eSports trends and opportunities
In many ways, the popularity of eSports is rapidly growing, given the amount of operators, participants, spectators and media coverage acting in this sector. With users engaging on average for 51 minutes daily, video gaming is becoming more attractive than any other social media platform.
As from the data collected by reports produced by AESVI (Italian Video Game Developer Publishers Association) and A.I.ESP. (eSports Italian Association), respectively:
- 260,000 Italian players declare to follow competitive video games events at least once per day;
- the eSport sector represents a turnover of 1 billion dollars for an audience of 165 million fans in the world, with estimates of growth for 3 billion dollars and 280 million fans in 2022.

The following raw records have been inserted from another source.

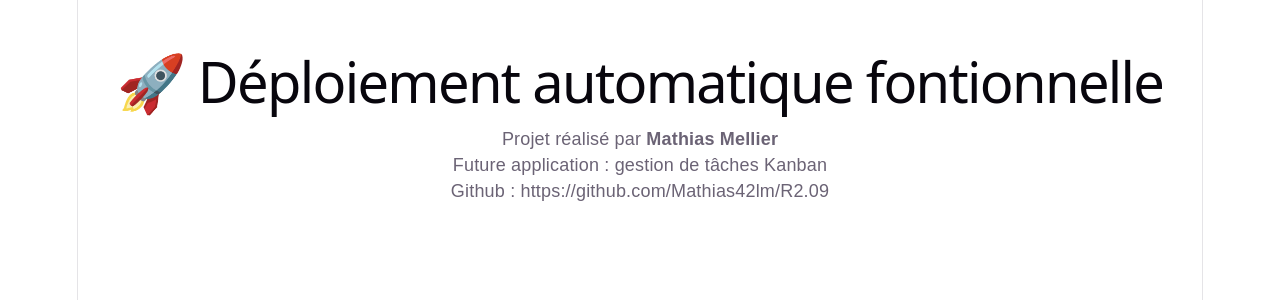
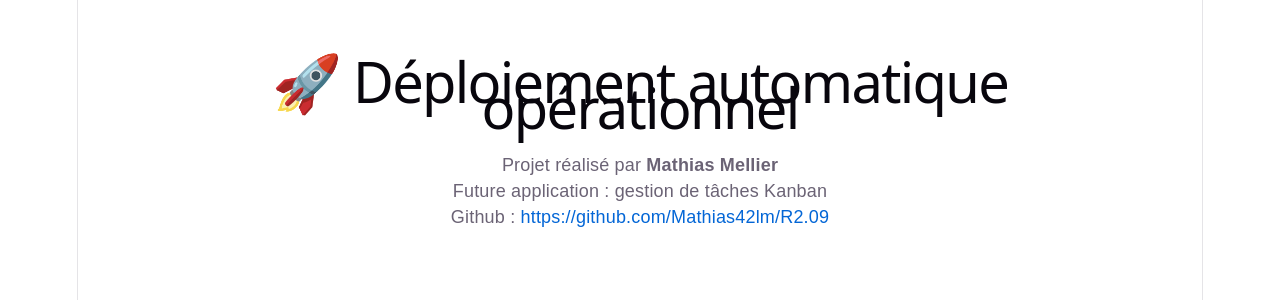
Before and after one commit to Mathias42lm/R2.09, a React (Vite) app: page / in a window 1280 px wide. Shown: the top 300 px of the page. Built offline with nearby package versions, Linux system fonts and the light colour scheme.

Commit message:
Restructuration of tp pdf and Modify title of app.jsx

```diff
--- a/src/App.jsx
+++ b/src/App.jsx
@@ -1,10 +1,24 @@
 function App() {
   return (
     <div style={{ fontFamily: 'sans-serif', padding: '2rem', textAlign: 'center' }}>
-      <h1>🚀 Déploiement automatique fontionnelle</h1>
+      {/* Modification exacte exigée par l'étape 5.2 du TD */}
+      <h1>🚀 Déploiement automatique opérationnel</h1>
+
       <p>Projet réalisé par <strong>Mathias Mellier</strong></p>
       <p>Future application : gestion de tâches Kanban</p>
-      <p>Github : https://github.com/Mathias42lm/R2.09</p>
+
+      {/* Optimisation : Lien cliquable sécurisé */}
+      <p>
+        Github :{' '}
+        <a
+          href="https://github.com/Mathias42lm/R2.09"
+          target="_blank"
+          rel="noopener noreferrer"
+          style={{ color: '#0366d6', textDecoration: 'none' }}
+        >
+          https://github.com/Mathias42lm/R2.09
+        </a>
+      </p>
     </div>
   );
 }
```
Also changed, not shown: td/validation.txt (renamed from validation.txt), 1 other file (tests, documents, lock files or other folders).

The players can interact with their fans in a variety of ways including social media, live-streaming platforms, and in-person at tournaments. On the other side, fans can watch and follow their favourite teams competing in regional and global tournaments. One of the biggest point at issue for eSports is how to build a durable governance structure that fits the unique features and circumstances of eSports.
Despite of the above, eSports is currently expanding rapidly through technology platforms, services, events, and substantial capital investments.
Investments in the eSports sector
The maker of the video game Fortnite, Epic Games has received a US$1.25 billion investment from a number of investors, including KKR, ICONIQ Capital and Lightspeed Venture Partners. According to the report published by Thomson Reuters, the company is actually valued almost $15 billion.
Recent investments has also affected the French eSport organization Team Vitality which has announced that it has received an initial € 20 million investment from tech entrepreneur Tej Kohli. According to the announcement, the funding will be used to build European facilities including training and performance centres, as well as a flagship store and office.
As eSport grew, however, so too did attention dedicated to the topic by sponsors, spectators, and academics. Actually, individual eSports games tend to be regulated by the games publisher, while on national level some European countries such as France, United Kingdom and France are trying to look into this new phenomenon. The development of both national regulatory experimentation and commercial businesses creating their own rule sets will continue simultaneously in the near future. There are at the moment a range of legal and business issues where eSports needs a more comprehensive approach involving learning lessons from video games and from traditional sports (e.g. in terms of intellectual property and gambling concerns). On the contrary, in other areas such as for commercial issues eSports will presumably need to follow its own path, given the technicality of the features involved.
I am Vincenzo Giuffrè, you can drop me a line @ [email protected] and read the previous issues of GamingLawPills here. Also don’t forget to try Prisca, our GDPR chatbot described HERE and stay tuned and register to our newsletter!